Borders Follow-up

As a follow-up to this post, I told my students about my experience at Borders.  I presented them with my experience and just asked for their thoughts.  At first, I think they thought I was crazy, just telling them about wandering up and down the aisles.  However, as soon as I mentioned the “Books for Boys” and “Books for Girls” signs, they were horrified.  Hands immediately flew into the air, waving, while their mouths opened, jaws dropped.  They brought up some great points, and I was so proud of them!  Here are just a few of their thoughts:

– What  happens if someone wants to read a book that the store has labeled for the opposite gender?  Would they decide not to read it then?

-How come the young adult and adult books aren’t divided by gender?

-That’s sexist!

-Lots of girls love science-fiction and fantasy!

-Books aren’t girl books or boy books.  They are just books.  Anyone can love any book.  Just like they can dislike any book.

-Why do they use genres for the rest of the categories?  Boy and girl are not genres.

-Let’s write them a persuasive letter and tell them to change their categories!

You know what?  I think we just may use that last suggestion.  Next week is our last full week of school and we will write a letter from our class to our local Borders, asking that they stop using gender as category for their books!

Borders Book Categories

I took a few minutes this afternoon to stroll through my local Borders Bookstore.

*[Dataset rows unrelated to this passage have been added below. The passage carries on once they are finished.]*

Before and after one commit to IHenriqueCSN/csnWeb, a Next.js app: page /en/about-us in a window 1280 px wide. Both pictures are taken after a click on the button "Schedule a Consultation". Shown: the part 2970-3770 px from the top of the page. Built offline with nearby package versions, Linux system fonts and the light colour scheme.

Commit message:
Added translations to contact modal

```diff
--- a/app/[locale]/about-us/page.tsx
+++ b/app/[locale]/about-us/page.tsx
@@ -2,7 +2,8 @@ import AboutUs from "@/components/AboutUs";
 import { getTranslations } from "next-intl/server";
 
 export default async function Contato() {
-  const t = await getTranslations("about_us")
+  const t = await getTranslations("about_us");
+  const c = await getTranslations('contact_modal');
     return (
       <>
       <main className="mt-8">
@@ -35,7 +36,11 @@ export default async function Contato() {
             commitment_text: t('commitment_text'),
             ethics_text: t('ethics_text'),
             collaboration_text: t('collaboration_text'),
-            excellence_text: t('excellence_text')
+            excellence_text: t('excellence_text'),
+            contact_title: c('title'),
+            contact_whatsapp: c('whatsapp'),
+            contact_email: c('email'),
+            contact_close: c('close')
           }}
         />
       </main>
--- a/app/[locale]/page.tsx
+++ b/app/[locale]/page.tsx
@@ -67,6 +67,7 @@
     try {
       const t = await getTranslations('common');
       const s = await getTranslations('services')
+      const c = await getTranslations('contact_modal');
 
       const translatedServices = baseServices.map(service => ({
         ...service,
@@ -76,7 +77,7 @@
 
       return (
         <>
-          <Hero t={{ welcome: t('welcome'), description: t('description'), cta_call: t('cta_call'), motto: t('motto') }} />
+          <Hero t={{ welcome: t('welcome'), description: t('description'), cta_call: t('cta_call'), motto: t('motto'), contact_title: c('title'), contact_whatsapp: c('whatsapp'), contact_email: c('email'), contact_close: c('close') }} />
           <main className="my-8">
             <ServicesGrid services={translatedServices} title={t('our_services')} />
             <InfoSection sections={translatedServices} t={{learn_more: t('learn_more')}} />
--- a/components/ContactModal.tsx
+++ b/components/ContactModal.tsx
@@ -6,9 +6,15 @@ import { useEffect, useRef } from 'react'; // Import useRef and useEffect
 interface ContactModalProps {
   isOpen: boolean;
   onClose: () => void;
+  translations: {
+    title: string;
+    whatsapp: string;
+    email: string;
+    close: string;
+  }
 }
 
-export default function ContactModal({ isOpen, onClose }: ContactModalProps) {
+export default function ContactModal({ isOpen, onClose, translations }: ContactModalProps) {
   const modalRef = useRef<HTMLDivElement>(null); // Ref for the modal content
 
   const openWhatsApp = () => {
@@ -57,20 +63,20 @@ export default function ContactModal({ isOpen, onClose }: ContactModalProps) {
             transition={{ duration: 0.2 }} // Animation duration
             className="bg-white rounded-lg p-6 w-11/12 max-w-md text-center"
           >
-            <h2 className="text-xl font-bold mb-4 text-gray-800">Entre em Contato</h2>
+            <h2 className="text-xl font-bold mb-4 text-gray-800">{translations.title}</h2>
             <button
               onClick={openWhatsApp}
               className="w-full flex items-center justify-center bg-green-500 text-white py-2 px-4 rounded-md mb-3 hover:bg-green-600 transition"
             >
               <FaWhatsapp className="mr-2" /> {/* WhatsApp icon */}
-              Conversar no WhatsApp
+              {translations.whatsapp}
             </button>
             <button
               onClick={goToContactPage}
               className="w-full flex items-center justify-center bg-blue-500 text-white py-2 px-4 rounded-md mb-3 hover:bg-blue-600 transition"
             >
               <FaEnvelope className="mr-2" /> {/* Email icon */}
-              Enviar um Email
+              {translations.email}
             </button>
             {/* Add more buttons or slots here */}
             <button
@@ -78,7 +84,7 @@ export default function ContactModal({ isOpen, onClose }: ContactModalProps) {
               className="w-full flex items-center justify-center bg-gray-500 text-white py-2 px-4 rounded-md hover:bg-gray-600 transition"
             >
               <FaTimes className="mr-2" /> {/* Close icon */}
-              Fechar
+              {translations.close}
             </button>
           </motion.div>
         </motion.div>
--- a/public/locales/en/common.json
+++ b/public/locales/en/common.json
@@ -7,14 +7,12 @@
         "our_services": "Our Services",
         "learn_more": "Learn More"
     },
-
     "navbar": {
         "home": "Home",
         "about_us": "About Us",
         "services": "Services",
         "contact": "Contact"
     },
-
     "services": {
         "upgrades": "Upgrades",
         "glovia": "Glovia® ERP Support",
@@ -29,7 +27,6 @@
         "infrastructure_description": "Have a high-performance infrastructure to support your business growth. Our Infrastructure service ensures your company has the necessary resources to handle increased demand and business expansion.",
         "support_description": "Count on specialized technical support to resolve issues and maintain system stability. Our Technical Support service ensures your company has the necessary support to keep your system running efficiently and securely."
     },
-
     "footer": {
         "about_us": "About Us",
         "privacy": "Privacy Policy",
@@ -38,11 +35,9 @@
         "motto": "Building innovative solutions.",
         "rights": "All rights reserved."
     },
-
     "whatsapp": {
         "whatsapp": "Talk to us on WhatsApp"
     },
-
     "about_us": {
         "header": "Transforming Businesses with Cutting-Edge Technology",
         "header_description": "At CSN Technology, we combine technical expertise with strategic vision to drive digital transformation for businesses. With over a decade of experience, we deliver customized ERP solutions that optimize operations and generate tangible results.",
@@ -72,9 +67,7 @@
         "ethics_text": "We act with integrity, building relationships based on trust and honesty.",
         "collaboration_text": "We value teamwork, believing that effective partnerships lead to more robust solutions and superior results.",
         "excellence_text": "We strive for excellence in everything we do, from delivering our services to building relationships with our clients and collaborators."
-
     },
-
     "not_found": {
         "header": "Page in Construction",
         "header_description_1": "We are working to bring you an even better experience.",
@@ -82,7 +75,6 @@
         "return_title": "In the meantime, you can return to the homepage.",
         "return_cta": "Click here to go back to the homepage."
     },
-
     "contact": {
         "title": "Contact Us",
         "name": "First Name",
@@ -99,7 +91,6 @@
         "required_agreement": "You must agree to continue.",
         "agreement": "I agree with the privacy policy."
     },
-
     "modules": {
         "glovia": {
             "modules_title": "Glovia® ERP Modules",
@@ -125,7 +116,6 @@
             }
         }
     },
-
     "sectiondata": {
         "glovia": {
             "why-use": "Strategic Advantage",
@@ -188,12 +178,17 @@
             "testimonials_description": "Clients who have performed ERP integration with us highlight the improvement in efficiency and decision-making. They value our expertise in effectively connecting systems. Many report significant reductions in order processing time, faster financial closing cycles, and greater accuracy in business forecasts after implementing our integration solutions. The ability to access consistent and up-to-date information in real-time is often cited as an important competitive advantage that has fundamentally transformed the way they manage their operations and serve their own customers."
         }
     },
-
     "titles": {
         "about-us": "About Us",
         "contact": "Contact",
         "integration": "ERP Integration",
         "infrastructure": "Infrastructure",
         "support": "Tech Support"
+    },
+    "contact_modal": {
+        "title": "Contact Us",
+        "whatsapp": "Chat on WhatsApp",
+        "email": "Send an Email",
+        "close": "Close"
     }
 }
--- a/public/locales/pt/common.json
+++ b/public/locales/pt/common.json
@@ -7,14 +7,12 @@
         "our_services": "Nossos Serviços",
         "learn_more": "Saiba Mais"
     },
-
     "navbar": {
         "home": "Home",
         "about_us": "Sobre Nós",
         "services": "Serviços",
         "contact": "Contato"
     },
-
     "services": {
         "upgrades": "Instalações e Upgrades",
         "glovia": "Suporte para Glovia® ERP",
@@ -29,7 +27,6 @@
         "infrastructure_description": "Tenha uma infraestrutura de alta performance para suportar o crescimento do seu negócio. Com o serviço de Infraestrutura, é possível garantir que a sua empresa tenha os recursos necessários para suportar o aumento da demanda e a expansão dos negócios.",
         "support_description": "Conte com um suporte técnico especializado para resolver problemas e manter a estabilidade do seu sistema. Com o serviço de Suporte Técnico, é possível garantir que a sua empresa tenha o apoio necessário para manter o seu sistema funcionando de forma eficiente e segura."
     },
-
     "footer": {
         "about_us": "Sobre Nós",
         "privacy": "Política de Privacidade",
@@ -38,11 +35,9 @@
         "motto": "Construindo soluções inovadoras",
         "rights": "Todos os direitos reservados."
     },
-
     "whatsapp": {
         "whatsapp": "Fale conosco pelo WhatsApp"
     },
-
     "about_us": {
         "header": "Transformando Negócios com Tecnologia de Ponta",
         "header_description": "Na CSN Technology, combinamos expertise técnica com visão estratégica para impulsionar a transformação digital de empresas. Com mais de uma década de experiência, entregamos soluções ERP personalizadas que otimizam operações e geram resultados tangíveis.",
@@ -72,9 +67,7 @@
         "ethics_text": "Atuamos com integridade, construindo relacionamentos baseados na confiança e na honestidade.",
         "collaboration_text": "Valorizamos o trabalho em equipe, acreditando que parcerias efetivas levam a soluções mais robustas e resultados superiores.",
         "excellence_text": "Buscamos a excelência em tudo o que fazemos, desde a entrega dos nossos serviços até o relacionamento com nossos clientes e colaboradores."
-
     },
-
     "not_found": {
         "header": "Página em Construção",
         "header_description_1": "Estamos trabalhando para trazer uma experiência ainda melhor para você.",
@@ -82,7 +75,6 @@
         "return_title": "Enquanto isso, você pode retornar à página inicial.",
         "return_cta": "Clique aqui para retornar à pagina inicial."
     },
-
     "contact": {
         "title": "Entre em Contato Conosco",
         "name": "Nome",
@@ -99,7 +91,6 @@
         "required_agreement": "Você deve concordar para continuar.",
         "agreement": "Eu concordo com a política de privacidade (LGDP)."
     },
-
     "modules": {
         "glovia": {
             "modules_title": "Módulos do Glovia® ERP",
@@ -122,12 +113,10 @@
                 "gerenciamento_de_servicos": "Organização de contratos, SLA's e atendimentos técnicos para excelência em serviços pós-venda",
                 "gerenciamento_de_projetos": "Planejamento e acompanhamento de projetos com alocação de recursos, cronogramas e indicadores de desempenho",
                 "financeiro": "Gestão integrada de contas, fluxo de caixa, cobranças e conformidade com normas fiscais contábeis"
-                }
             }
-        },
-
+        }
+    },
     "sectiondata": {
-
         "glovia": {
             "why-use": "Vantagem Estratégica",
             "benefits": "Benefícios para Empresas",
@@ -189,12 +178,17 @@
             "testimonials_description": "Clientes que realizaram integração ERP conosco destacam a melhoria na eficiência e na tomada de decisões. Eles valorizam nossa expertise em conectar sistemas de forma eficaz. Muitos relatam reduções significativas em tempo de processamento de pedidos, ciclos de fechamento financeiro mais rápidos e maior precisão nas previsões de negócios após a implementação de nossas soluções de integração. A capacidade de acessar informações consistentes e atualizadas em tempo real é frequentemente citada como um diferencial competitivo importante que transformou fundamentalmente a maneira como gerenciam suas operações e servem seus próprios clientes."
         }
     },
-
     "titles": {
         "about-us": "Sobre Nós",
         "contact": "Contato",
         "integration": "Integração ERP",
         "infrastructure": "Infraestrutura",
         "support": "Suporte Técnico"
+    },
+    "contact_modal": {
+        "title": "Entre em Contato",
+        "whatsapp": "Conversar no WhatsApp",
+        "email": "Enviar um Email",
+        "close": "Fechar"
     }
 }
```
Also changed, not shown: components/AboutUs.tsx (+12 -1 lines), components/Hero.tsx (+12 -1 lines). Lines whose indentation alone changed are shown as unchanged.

I wanted to make sure…..oh heck-I needed a few books!

As I headed toward the Children’s and Young Adult sections, I suddenly became lost. You see, the children’s section has moved. And so has the Young Adult Section. They are now located in the same section, just categorized differently. I began to stroll up and down the aisles, trying to get my bearings. The categorization of books at Borders has always overwhelmed me. They are sometimes separated by genre, sometimes by age, sometimes by publication date, sometimes by series. It always takes me forever to find what I am looking for. Case in point, today I found Susan Beth Pfeffer’s Life As We Knew It in one aisle. The new companion, the dead and the gone, was nowhere to be found. I eventually found it- 3 aisles away, in a completely different category.

And that leads me to my issue with Borders’. While wandering the aisles (sometimes lost, sometimes just aimlessly), I was shocked to see that the Children’s books are divided by gender. Gender! There are entire shelves of books labeled “Books for Girls (Independent Readers 8-12)”. At first, this was ok with me. The books mostly seemed to be those like How To Be A Girly Girl In Just Ten Days (Candy Apple). Yeah, probably not a lot of 10 year old boys dying to read that! However, it did irritate me that Borders assumes all girls do want to read books like that.

The worst part of all? Guess what genre is almost exclusively shelved under “Books for Boys”? Science-fiction and fantasy! Think of any huge fantasy series right now, and it was filed under books for boys. Excuuuuse me? When I was younger, I was a huge fantasy fan. While I probably wouldn’t have been fazed by the boy connotation, I knew plenty of kids who would be.

Looking around my classroom, I see all types of books in the hands of my boys and girls. They have no qualms about reading various genres and don’t seem to have any preconceived notions about boy and girl books. I would hate to see that ruined for them by a chain bookstore looking for a neat and tidy way to organize their books. Even worse, I fear that parents will see these categorizations and make assumptions that girls should only read these types of books, and boys should only read those types of books. There has to be a better way!